==== PROVIDED ENTRIES ====

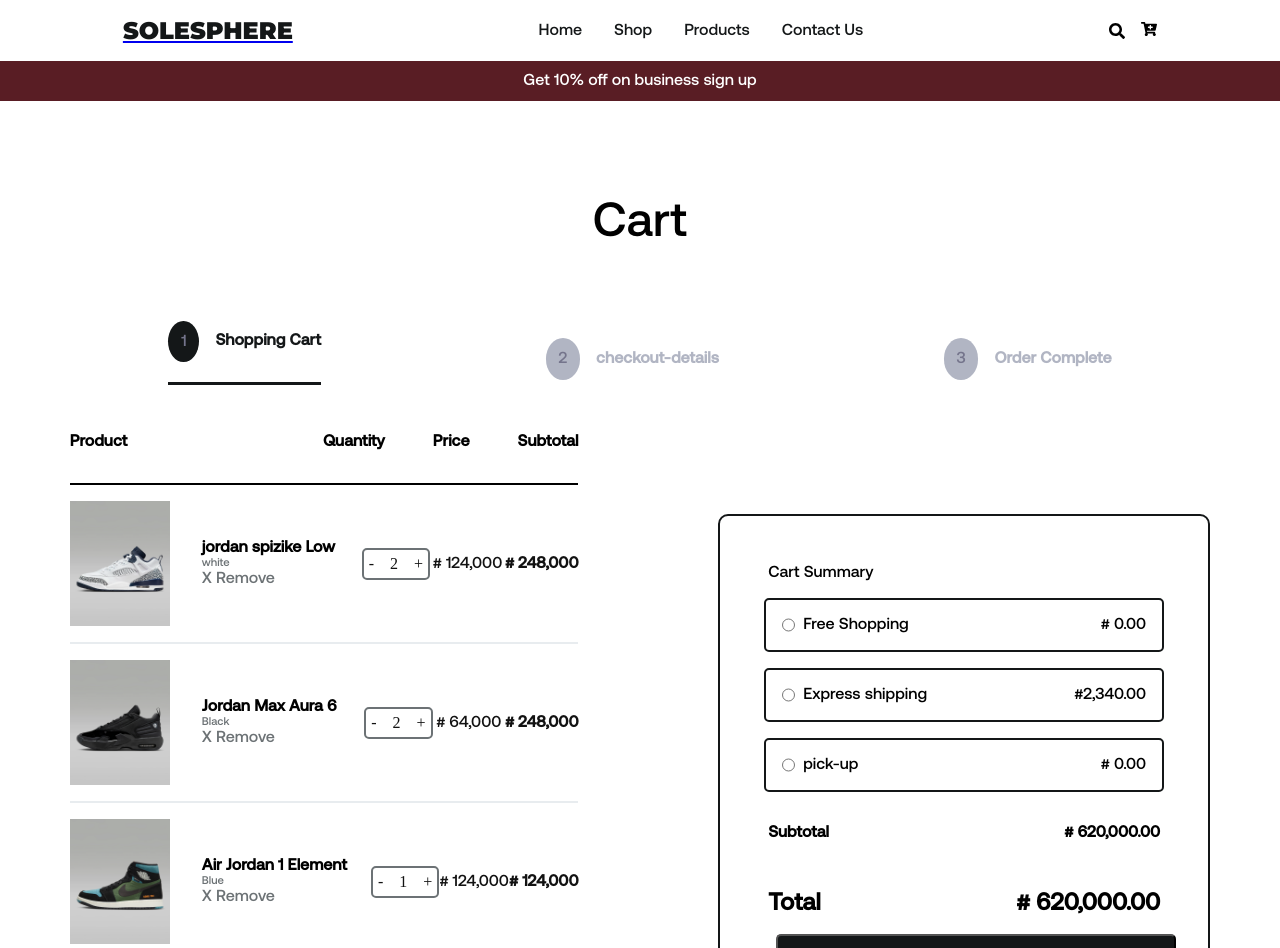
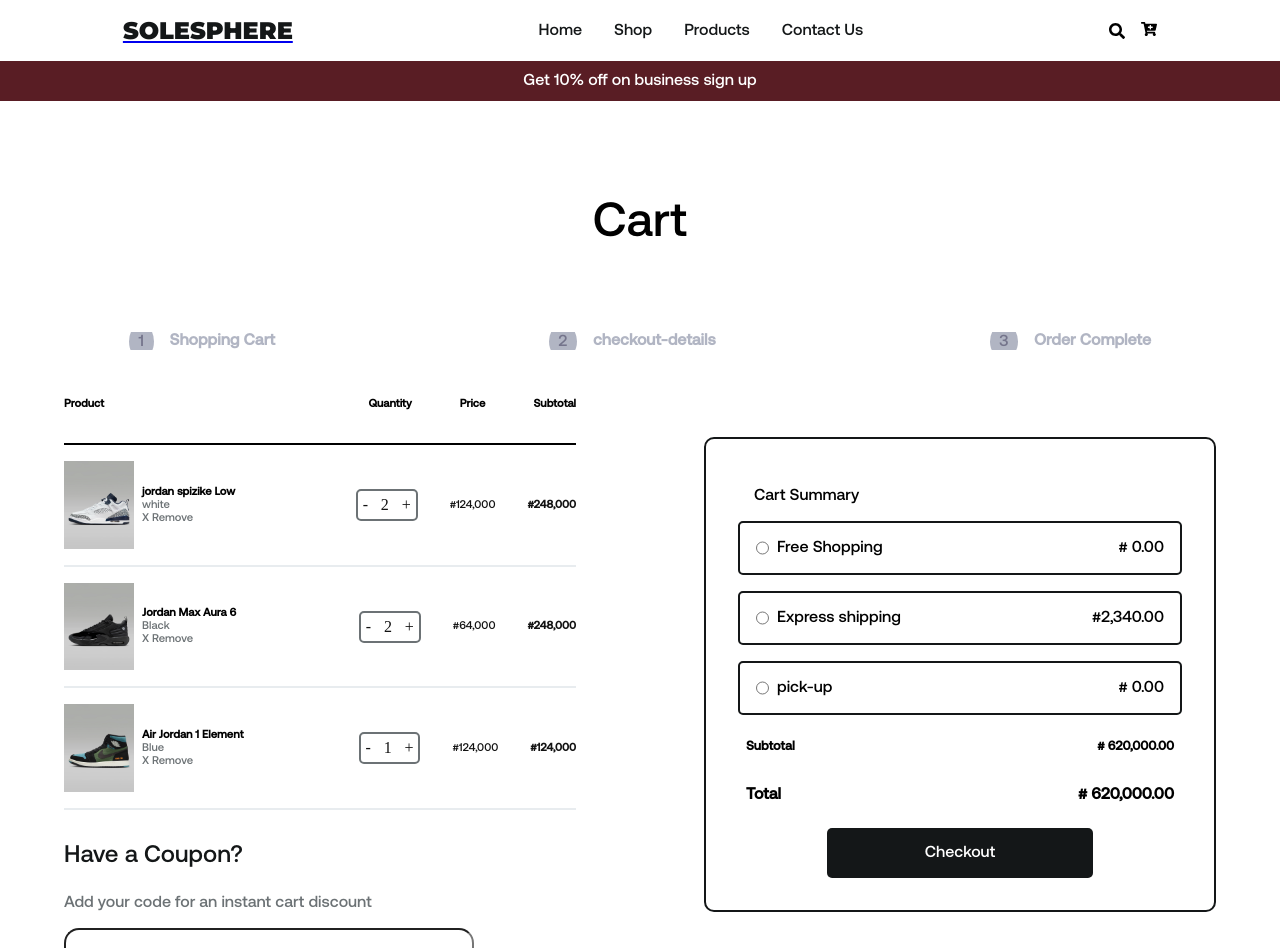
Before and after one commit to Tolaniii7/shopping-kicks, a React (Create React App) app: page /checkout in a window 1280 px wide. Shown: the top 948 px of the page. Built offline with nearby package versions, Linux system fonts and the light colour scheme.

Commit message:
good to go

```diff
--- a/src/index.css
+++ b/src/index.css
@@ -69,11 +69,11 @@
 /********** mini-container********** */
 
 .mini-container {
+  max-width: 100%;
   background-image: url(./images/Frame\ 2147224279.png);
   background-position-x: center;
   background-size: cover;
   margin-top: 2em;
-  padding: 1em;
   display: flex;
   flex-direction: column;
   justify-content: space-around;
@@ -83,36 +83,33 @@
 .info-container {
   display: flex;
   align-items: center;
-  /* justify-content: center; */
   flex-direction: column;
+  gap: 1em;
   margin-bottom: 1em;
+  padding: 1em;
 }
 
 .header-one {
-  /* max-width: 100%; */
-  /* margin: 0 auto; */
   font-size: 2em;
   font-weight: 700;
   font-family: Aeonik pro;
   line-height: 1;
   color: #fff;
   margin-top: 2em;
-  padding: 1em;
 }
 
 .header-two {
-  max-width: 60%;
-  /* margin: 0 auto; */
+  width: 60%;
   font-size: 1em;
   font-weight: 500;
   font-family: Aeonik pro;
   line-height: 30px;
   color: #fff;
-  padding: 1em;
 }
 
 .button-two,
 .button-one {
+  width: 70%;
   padding: 1em;
   background-color: #141718;
   color: #fff;
@@ -125,7 +122,6 @@
 
 .button-one {
   width: 30%;
-  /* margin: 0 auto; */
 }
 
 .exclusive-container {
@@ -169,24 +165,20 @@
   text-align: center;
 }
 
+.product-container {
+  margin-bottom: 3em;
+}
+
 .products-list {
-  max-width: 80%;
-  margin: 0 auto;
+  gap: 3em;
   display: grid;
-  grid-template-columns: 1fr 1fr;
-  place-items: center;
+  grid-template-columns: 30% 30%;
+  place-content: center;
 }
 
 .list {
-  /* max-width: 50%; */
+  max-width: 100%;
   list-style: none;
-  display: flex;
-  flex-direction: column;
-  margin-bottom: 1em;
-}
-
-.product-container {
-  margin-bottom: 3em;
 }
 
 h3 {
@@ -215,7 +207,7 @@
 }
 
 .product-brand {
-  max-width: 170px;
+  max-width: 60%;
   color: #141718;
   font-size: 1em;
   font-weight: 500;
@@ -309,10 +301,11 @@
   }
 
   .products-list {
-    max-width: 100%;
-    display: grid;
+    width: 80%;
+    gap: 5em;
     grid-template-columns: 1fr 1fr 1fr 1fr;
     place-items: center;
+    margin: 0 auto;
   }
 
   .footer-one {
@@ -399,11 +392,12 @@
 }
 
 .checkout-menu {
-  width: 90%;
+  /* width: 800px; */
+  overflow-x: scroll;
   display: flex;
   justify-content: space-around;
-  margin: 0 auto;
-  align-items: center;
+  /* margin: 0 auto; */
+  /* align-items: center; */
   gap: 1em;
   margin-top: 2em;
   margin-bottom: 3em;
@@ -413,18 +407,19 @@
   font-family: Aeonik pro;
   font-weight: 700;
   font-size: 1em;
-  color: #141718;
+  color: #b1b5c3;
 }
 
-.menu-one {
+/* .menu-one {
   border-bottom: 3px solid #141718;
   padding-bottom: 2em;
-}
+  color: #141718;
+} */
 
 .menu > span {
   /* width: 10%; */
-  background-color: #141718;
-  padding: 0.8em;
+  background-color: #b1b5c3;
+  padding: 0.6em;
   border-radius: 100%;
   margin-right: 1em;
 }
@@ -437,15 +432,10 @@
   margin-bottom: 4em;
 } */
 
-.menu-two,
-.menu-three {
-  color: #b1b5c3;
-}
-
-.menu-two > span,
+/* .menu-two > span,
 .menu-three > span {
   background-color: #b1b5c3;
-}
+} */
 
 .cart-container {
   max-width: 70%;
@@ -464,12 +454,11 @@
   display: flex;
   align-items: center;
   gap: 3em;
-  /* justify-content: space-around; */
 }
 
 .cart-features > p,
 .table-header > p {
-  font-size: 1em;
+  font-size: 0.7em;
   font-family: Aeonik pro;
   font-weight: 700;
   color: #000000;
@@ -491,20 +480,20 @@
 
 .cart-price {
   color: #121212;
-  font-size: 1em;
+  font-size: 0.7em;
   font-family: Aeonik pro;
   font-weight: 400;
 }
 
 .cart-totals {
   color: #121212;
-  font-size: 1em;
+  font-size: 0.7em;
   font-family: Aeonik pro;
   font-weight: 700;
 }
 
 .cart-brand {
-  font-size: 1em;
+  font-size: 0.7em;
   font-family: Aeonik pro;
   font-weight: 700;
   color: #000000;
@@ -518,11 +507,11 @@
 }
 
 .cart-details {
-  padding: 1.5em;
+  padding: 0.5em;
 }
 
 .cart-button {
-  font-size: 1em;
+  font-size: 0.7em;
   font-family: Aeonik pro;
   font-weight: 500;
   color: #6c7275;
@@ -532,7 +521,13 @@
 .cart-item {
   display: flex;
   align-items: center;
-  gap: 0.5em;
+  justify-content: center;
+}
+
+.numbers {
+  display: flex;
+  align-items: center;
+  gap: 2em;
 }
 
 .quantity {
@@ -541,7 +536,7 @@
   border: 2px solid #6c7275;
   padding: 5px;
   border-radius: 5px;
-  gap: 1em;
+  gap: 0.8em;
 }
 
 .coupon {
@@ -565,7 +560,7 @@
 }
 
 .coupon-input {
-  width: 400px;
+  width: 80%;
   padding: 1em;
   color: #6c7275;
   font-size: 1em;
@@ -575,12 +570,16 @@
 }
 
 .summary-container {
-  max-width: 60%;
+  max-width: 80%;
+
   border: 2px solid #141718;
   border-radius: 10px;
   padding: 2em;
   margin: 0 auto;
   margin-bottom: 3em;
+}
+
+.summary {
 }
 
 h4 {
@@ -594,7 +593,7 @@
   display: flex;
   align-items: center;
   justify-content: space-between;
-  width: 400px;
+  max-width: 100%;
   border: 2px solid #141718;
   padding: 1em;
   margin: 0 auto;
@@ -620,31 +619,36 @@
   align-items: center;
   justify-content: space-between;
   margin-top: 1em;
-  padding: 1em;
+  padding: 0.5em;
+  margin-bottom: 1em;
 }
 
 .sub-total > p {
-  font-size: 1em;
+  font-size: 0.8em;
   font-family: Aeonik pro;
   font-weight: 700;
 }
 
 .total > p {
-  font-size: 1.5em;
+  font-size: 1em;
   font-family: Aeonik pro;
   font-weight: 900;
 }
 
 .checkout-button {
-  width: 400px;
+  width: 60%;
+  margin: 0 auto;
   padding: 1em;
   background-color: #141718;
   color: #fff;
   font-family: Aeonik pro;
   font-size: 1em;
   font-weight: 500;
-  margin-left: 1.5em;
   border-radius: 5px;
+}
+
+.checkout {
+  text-align: center;
 }
 
 @media only screen and (min-width: 1000px) {
@@ -653,4 +657,12 @@
     align-items: center;
     justify-content: center;
   }
+
+  .summary-container {
+    width: 40%;
+  }
+
+  .cart-container {
+    width: 40%;
+  }
 }
--- a/src/pages/Cart/index.js
+++ b/src/pages/Cart/index.js
@@ -15,13 +15,13 @@
     <div>
       <h4 className="cart-header">Cart</h4>
       <div className="checkout-menu">
-        <p className="menu-one menu">
+        <p className=" menu">
           <span>1</span>Shopping Cart
         </p>
-        <p className="menu-two menu">
+        <p className=" menu">
           <span>2</span>checkout-details
         </p>
-        <p className="menu-three menu">
+        <p className=" menu">
           <span>3</span>Order Complete
         </p>
       </div>
@@ -69,7 +69,7 @@
   return (
     <li className="cart-list">
       <div className="cart-item">
-        <img src={product.photo} alt={product.brandType} width="100" />
+        <img src={product.photo} alt={product.brandType} width="70" />
         <div className="cart-details">
           <p className="cart-brand">{product.brandType}</p>
           <p className="cart-color">{product.colour}</p>
@@ -77,6 +77,7 @@
         </div>
       </div>
 
+      <div className="numbers">
         <div className="quantity">
           <p> - </p>
           <p> {product.quantity} </p>
@@ -85,6 +86,7 @@
 
         <p className="cart-price">{product.price}</p>
         <p className="cart-totals">{product.totalPrice}</p>
+      </div>
     </li>
   );
 }
@@ -126,7 +128,10 @@
           <p># 620,000.00</p>
         </div>
       </div>
-      <button className="checkout-button">Checkout</button>
+      <div className="checkout-button">
+        {" "}
+        <p className="checkout">Checkout</p>
+      </div>
     </div>
   );
 }
--- a/src/pages/Home/index.js
+++ b/src/pages/Home/index.js
@@ -76,24 +76,21 @@
   return (
     <div className="product-container">
       <h3>Latest Products</h3>
-      <ul className="products-list">
-        {latestProducts.map((product) => (
-          <Products product={product} />
-        ))}
-      </ul>
+      <div className="product">
+        <ul className="products-list">
+          {latestProducts.map((product) => (
+            <Products product={product} />
+          ))}
+        </ul>
+      </div>
     </div>
   );
 }
 
 function Products({ product }) {
-  const style = {
-    width: "200px",
-    marginTop: "1em",
-    borderRadius: "10px",
-  };
   return (
     <li className="list">
-      <img src={product.photo} alt={product.brand} style={style} />
+      <img src={product.photo} alt={product.brand} width="100%" />
       <div className="product-details">
         <p className="product-price">{product.price}</p>
         <span>
```
Also changed, not shown: src/utils/index.js (+7 -7 lines). Lines whose indentation alone changed are shown as unchanged.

====

WHAT IS BEING ASKED
Say how many of the lines above include the word "totals", giving the figure alone.

WORKED SOLUTION
2